#### YOUR OBJECTIVE:
Work out how many lines in the records contain the word "type", and give that number alone.

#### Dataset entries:
========================================
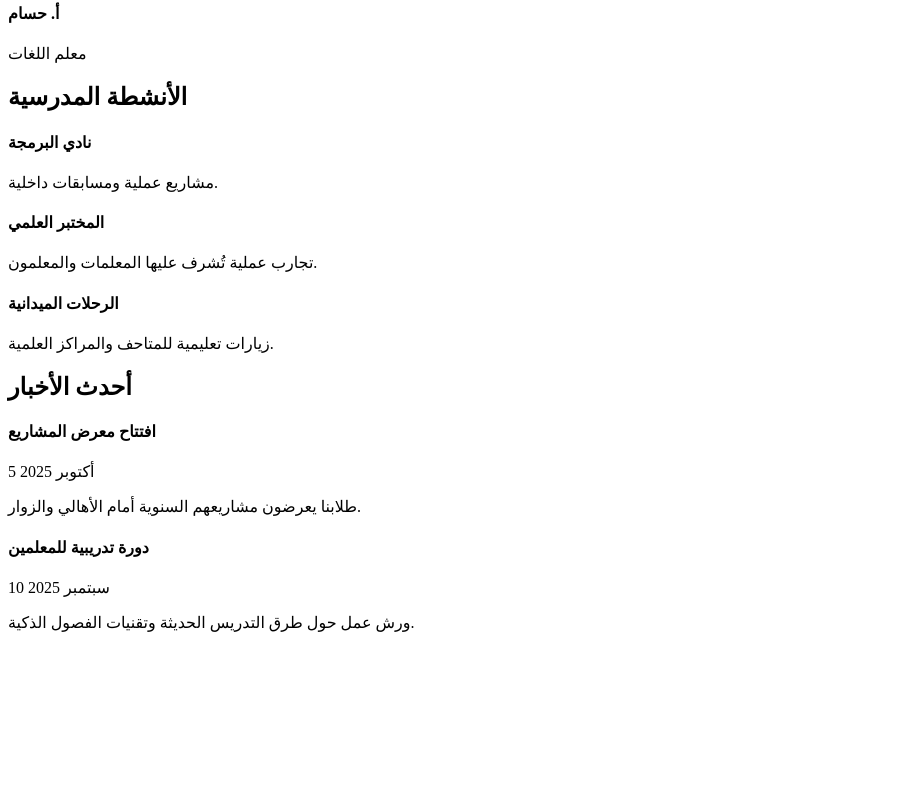
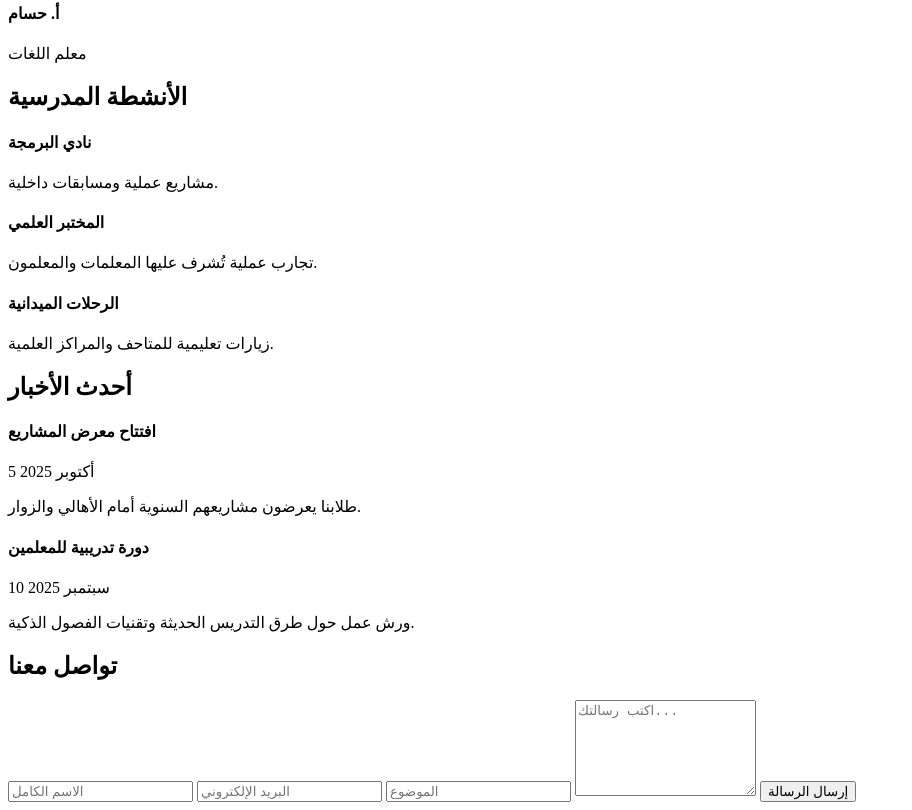
Before and after one commit to alshrary3389-ali/my-project, a plain HTML site: page index.html in a window 1280 px wide. Shown: the part 2081-2891 px from the top of the page, without its empty margins (0-912 px from the left). Before the commit the page ends 2729 px from the top, so only its background shows below. Drawn offline with Linux system fonts and the light colour scheme.

Commit message:
ail has add for one commit in index

```diff
--- a/index.html
+++ b/index.html
@@ -129,6 +129,16 @@
                   </section>
 
 
-
+                  <section id="contact" class="contact container">
+                    <h2>تواصل معنا</h2>
+                    <form class="contact-form" action="#" method="post" onsubmit="return false;">
+                      <!-- (25) نموذج يحتوي الاسم، البريد، الرسالة وزر الإرسال -->
+                      <input type="text" name="name" placeholder="الاسم الكامل" required>
+                      <input type="email" name="email" placeholder="البريد الإلكتروني" required>
+                      <input type="text" name="subject" placeholder="الموضوع" required>
+                      <textarea name="message" rows="6" placeholder="اكتب رسالتك..." required></textarea>
+                      <button type="submit" class="btn">إرسال الرسالة</button>
+                    </form>
+                  </section>
 </body>
 </html>
```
========================================
#### RESPONSE BELOW:
4